Amazon declined to reveal how many Fire TVs it has sold (the company doesn’t publish unit sales for any of its products, according to a company spokesperson), but it likely has a ways to go before it catches up with Roku (10 million units sold since 2008) or Apple (the company recently claimed an installed base of 20 million Apple TV devices).
Ian is an independent writer based in Tel Aviv, Israel. His current focus is on all things tech including mobile devices, desktop and laptop computers, software, social networks, Web apps, tech-related legislation and corporate tech news. More by Ian Paul
The free, ad-supported music streaming party is over, at least for Microsoft. The company recently announced that effective December 1, Xbox Music’s free tier will be retired. Anyone who wants to use Xbox Music after that date will have to pony up for Xbox Music Pass, the company’s $10 per month subscription offering.
The impact on you at home: For Xbox Music listeners, it means you won’t be able to stream music for free anymore via the built-in Music app in Windows 8.1. If you purchased music from Microsoft’s Xbox Music storefront those tracks will still be available across your devices, and since they’re DRM-free you can even take them with you to another service or app. Playlists, collections, and radio stations will cease to work without a Music Pass subscription. You can still view your created playlists inside Microsoft’s apps and the web version—you just can’t listen to them without paying for a monthly subscription.
Zach Miners covers social networking, search, and general technology news for the IDG News Service, and is based in San Francisco. More by Zach Miners
Showing all viewers the same commercial six minutes into, say, an episode of “Modern Family” might soon be over. If you’re watching it online.
A new partnership between TV measurement company Nielsen and analytics provider Adobe was announced early Tuesday, presenting detailed data about how people watch TV and other media on the Internet. The team-up adds smarts to existing forms of tracking, by letting broadcasters get a better picture of how Internet users consume media across devices and platforms.

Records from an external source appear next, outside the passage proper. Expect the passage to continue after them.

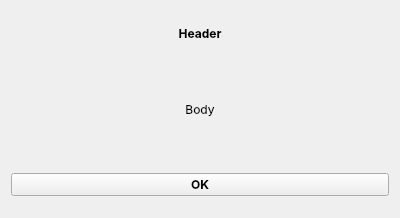
Quill-OS/quill, file generaldialog.ui: the form before one commit.
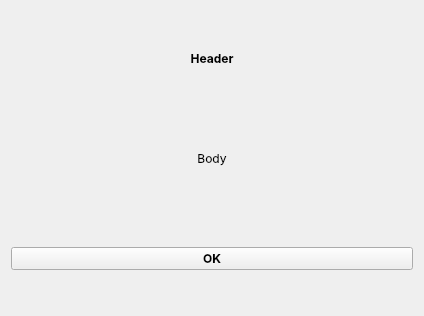
The form after the commit. The open tabs and pages were chosen to show the change.

What changed in the file:
```diff
--- a/generaldialog.ui
+++ b/generaldialog.ui
@@ -6,8 +6,8 @@
    <rect>
     <x>0</x>
     <y>0</y>
-    <width>400</width>
-    <height>218</height>
+    <width>424</width>
+    <height>316</height>
    </rect>
   </property>
   <property name="sizePolicy">
```
Left out of the diff: 2 changed lines with no effect on the pictures.
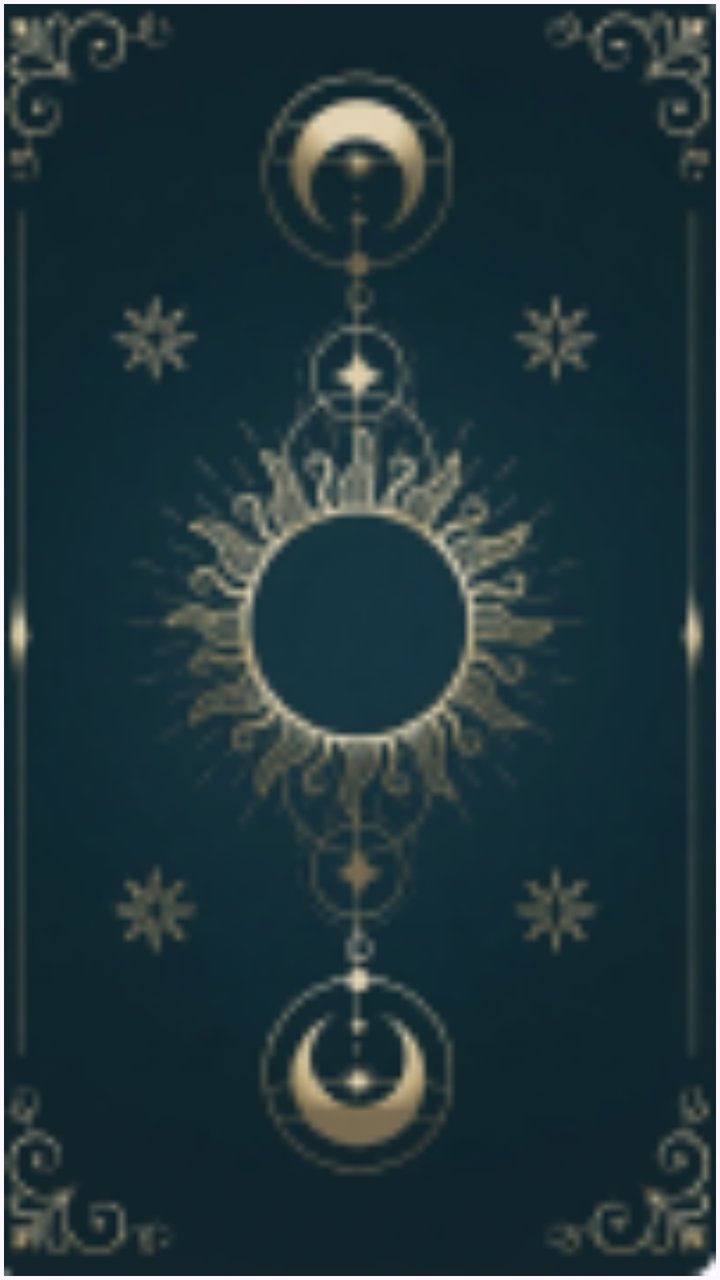
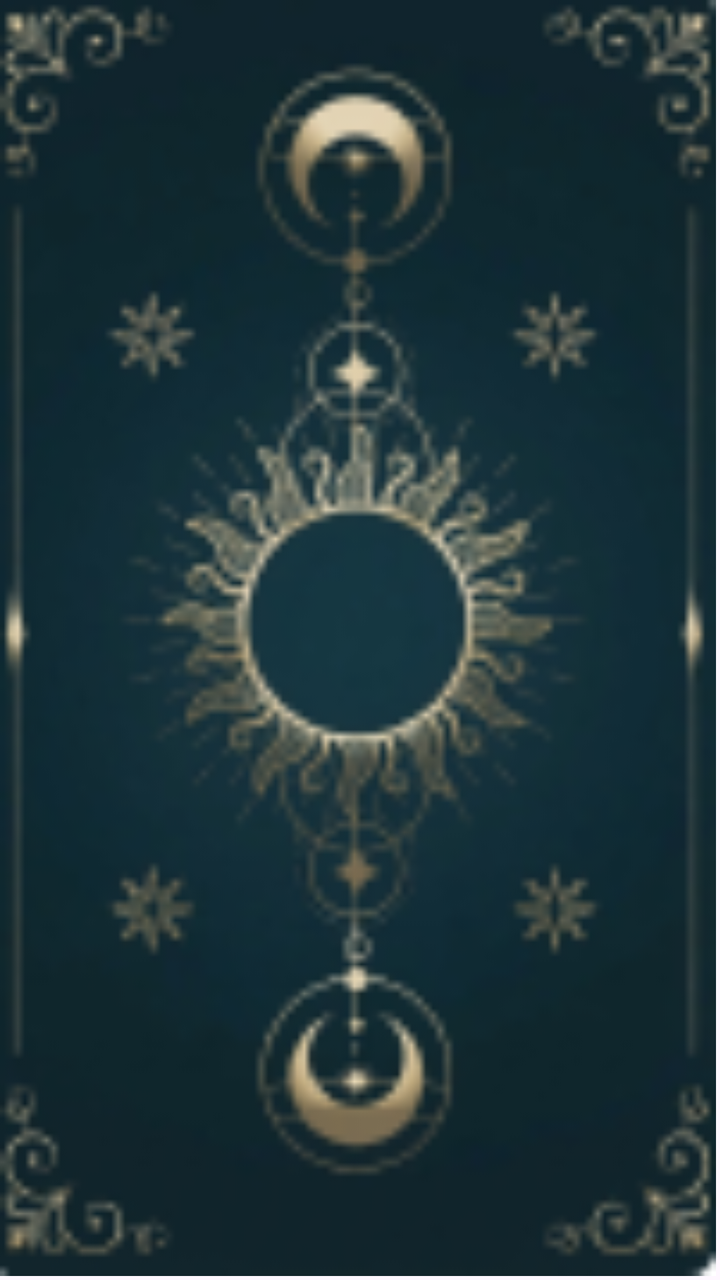

Screens rendered from an Android XML layout before and after an edit, with the pre-edit source and the edit as a unified diff.
<!-- AndroidManifest.xml: application theme Theme.BaseProject -->
<!-- res/layout/item_tarot_deck.xml -->
<?xml version="1.0" encoding="utf-8"?>
<ImageView
    xmlns:android="http://schemas.android.com/apk/res/android"
    android:layout_width="match_parent"
    android:layout_height="88dp"
    android:padding="2dp"
    android:scaleType="fitXY"
    android:focusable="true"
    android:src="@drawable/tarot_deck_back" />
<!-- resources referenced by this layout -->
<resources>
  <!-- drawable tarot_deck_back: png bitmap (drawable-nodpi, 26463 bytes) -->
  <style name="Theme.BaseProject" parent="Base.Theme.BaseProject" />
  <style name="Base.Theme.BaseProject" parent="Theme.Material3.Light.NoActionBar">
          <item name="sharedActionBarLeftStyle">@style/SharedActionBarLeft</item>
          <item name="sharedActionBarRightStyle">@style/SharedActionBarRight</item>
          <item name="sharedActionBarTitleStyle">@style/SharedActionBarTitle</item>
          
          <item name="tarotInk">#172A2A</item>
          <item name="tarotInput">#FBF9F2</item>
          <item name="android:windowTranslucentStatus">false</item>
          <item name="android:statusBarColor">@android:color/transparent</item>
          <item name="android:windowSoftInputMode">adjustResize</item>
      </style>
  <style name="SharedActionBarLeft" parent="">
          <item name="android:layout_width">@dimen/dp_40</item>
          <item name="android:layout_height">@dimen/dp_40</item>
          <item name="android:layout_marginStart">@dimen/dp_20</item>
          <item name="android:layout_marginBottom">@dimen/dp_10</item>
          <item name="android:background">?attr/selectableItemBackgroundBorderless</item>
          <item name="android:src">@drawable/ic_back</item>
          <item name="layout_constraintBottom_toBottomOf">parent</item>
          <item name="layout_constraintStart_toStartOf">parent</item>
      </style>
  <style name="SharedActionBarRight" parent="">
          <item name="android:layout_width">@dimen/dp_40</item>
          <item name="android:layout_height">@dimen/dp_40</item>
          <item name="android:layout_marginEnd">@dimen/dp_20</item>
          <item name="android:layout_marginBottom">@dimen/dp_10</item>
          <item name="android:background">?attr/selectableItemBackgroundBorderless</item>
          <item name="android:src">@drawable/ic_next</item>
          <item name="layout_constraintBottom_toBottomOf">parent</item>
          <item name="layout_constraintEnd_toEndOf">parent</item>
      </style>
  <style name="SharedActionBarTitle" parent="single_marquee">
          <item name="android:layout_width">@dimen/dp_200</item>
          <item name="android:layout_height">@dimen/dp_40</item>
          <item name="android:layout_marginStart">@dimen/dp_102</item>
          <item name="android:layout_marginEnd">@dimen/dp_102</item>
          <item name="android:fontFamily">@font/baloo_2_bold</item>
          <item name="android:gravity">center</item>
          <item name="android:includeFontPadding">false</item>
          <item name="android:textSize">@dimen/sp_28</item>
          <item name="android:textColor">@color/figma_primary</item>
          <item name="outerStrokeColor">@color/white</item>
          <item name="outerStrokeWidth">@dimen/dp_2</item>
          <item name="layout_constraintBottom_toBottomOf">@id/btnActionBarLeft</item>
          <item name="layout_constraintTop_toTopOf">@id/btnActionBarLeft</item>
          <item name="layout_constraintStart_toStartOf">parent</item>
          <item name="layout_constraintEnd_toEndOf">parent</item>
      </style>
  <dimen name="dp_40">40dp</dimen>
  <dimen name="dp_20">20dp</dimen>
  <dimen name="dp_10">10dp</dimen>
  <!-- drawable ic_back: png bitmap (drawable, 520 bytes) -->
  <!-- drawable ic_next: png bitmap (drawable, 1502 bytes) -->
  <style name="single_marquee">
          <item name="android:singleLine">true</item>
          <item name="android:ellipsize">marquee</item>
          <item name="android:marqueeRepeatLimit">marquee_forever</item>
      </style>
  <dimen name="dp_200">200dp</dimen>
  <dimen name="dp_102">102dp</dimen>
  <dimen name="sp_28">28sp</dimen>
  <color name="figma_primary">#38306B</color>
  <color name="white">#FFFFFFFF</color>
  <dimen name="dp_2">2dp</dimen>
</resources>

<!-- the commit's change to res/layout/item_tarot_deck.xml (unified diff, before → after) -->
@@ -3,7 +3,10 @@
     xmlns:android="http://schemas.android.com/apk/res/android"
     android:layout_width="match_parent"
     android:layout_height="88dp"
-    android:padding="2dp"
+    android:paddingStart="0dp"
+    android:paddingTop="0dp"
+    android:paddingEnd="2dp"
+    android:paddingBottom="2dp"
     android:scaleType="fitXY"
     android:focusable="true"
     android:src="@drawable/tarot_deck_back" />
<!-- resource entries referenced after the edit -->
@@ -13,29 +13,23 @@
           <item name="android:statusBarColor">@android:color/transparent</item>
           <item name="android:windowSoftInputMode">adjustResize</item>
       </style>
-  <style name="SharedActionBarLeft" parent="">
+  <style name="SharedActionBarLeft" parent="SharedActionBarAligned">
           <item name="android:layout_width">@dimen/dp_40</item>
-          <item name="android:layout_height">@dimen/dp_40</item>
           <item name="android:layout_marginStart">@dimen/dp_20</item>
-          <item name="android:layout_marginBottom">@dimen/dp_10</item>
           <item name="android:background">?attr/selectableItemBackgroundBorderless</item>
           <item name="android:src">@drawable/ic_back</item>
-          <item name="layout_constraintBottom_toBottomOf">parent</item>
           <item name="layout_constraintStart_toStartOf">parent</item>
       </style>
-  <style name="SharedActionBarRight" parent="">
+  <style name="SharedActionBarRight" parent="SharedActionBarAligned">
           <item name="android:layout_width">@dimen/dp_40</item>
-          <item name="android:layout_height">@dimen/dp_40</item>
           <item name="android:layout_marginEnd">@dimen/dp_20</item>
-          <item name="android:layout_marginBottom">@dimen/dp_10</item>
           <item name="android:background">?attr/selectableItemBackgroundBorderless</item>
           <item name="android:src">@drawable/ic_next</item>
-          <item name="layout_constraintBottom_toBottomOf">parent</item>
           <item name="layout_constraintEnd_toEndOf">parent</item>
       </style>
   <style name="SharedActionBarTitle" parent="single_marquee">
           <item name="android:layout_width">@dimen/dp_200</item>
-          <item name="android:layout_height">@dimen/dp_40</item>
+          <item name="android:layout_height">0dp</item>
           <item name="android:layout_marginStart">@dimen/dp_102</item>
           <item name="android:layout_marginEnd">@dimen/dp_102</item>
           <item name="android:fontFamily">@font/baloo_2_bold</item>
@@ -45,14 +39,18 @@
           <item name="android:textColor">@color/figma_primary</item>
           <item name="outerStrokeColor">@color/white</item>
           <item name="outerStrokeWidth">@dimen/dp_2</item>
-          <item name="layout_constraintBottom_toBottomOf">@id/btnActionBarLeft</item>
-          <item name="layout_constraintTop_toTopOf">@id/btnActionBarLeft</item>
+          <item name="layout_constraintBottom_toBottomOf">@id/actionBarTitleBounds</item>
+          <item name="layout_constraintTop_toTopOf">@id/actionBarTitleBounds</item>
           <item name="layout_constraintStart_toStartOf">parent</item>
           <item name="layout_constraintEnd_toEndOf">parent</item>
       </style>
+  <style name="SharedActionBarAligned" parent="">
+          <item name="android:layout_height">0dp</item>
+          <item name="layout_constraintTop_toTopOf">@id/actionBarTitleBounds</item>
+          <item name="layout_constraintBottom_toBottomOf">@id/actionBarTitleBounds</item>
+      </style>
   <dimen name="dp_40">40dp</dimen>
   <dimen name="dp_20">20dp</dimen>
-  <dimen name="dp_10">10dp</dimen>
   <!-- drawable ic_back: png bitmap (drawable, 520 bytes) -->
   <!-- drawable ic_next: png bitmap (drawable, 1502 bytes) -->
   <style name="single_marquee">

With the service, partnered broadcasters could see, for instance, if viewers began watching a show on Netflix on their laptop, then switched to a Roku set-top box to finish it. And then read an article on ESPN.com.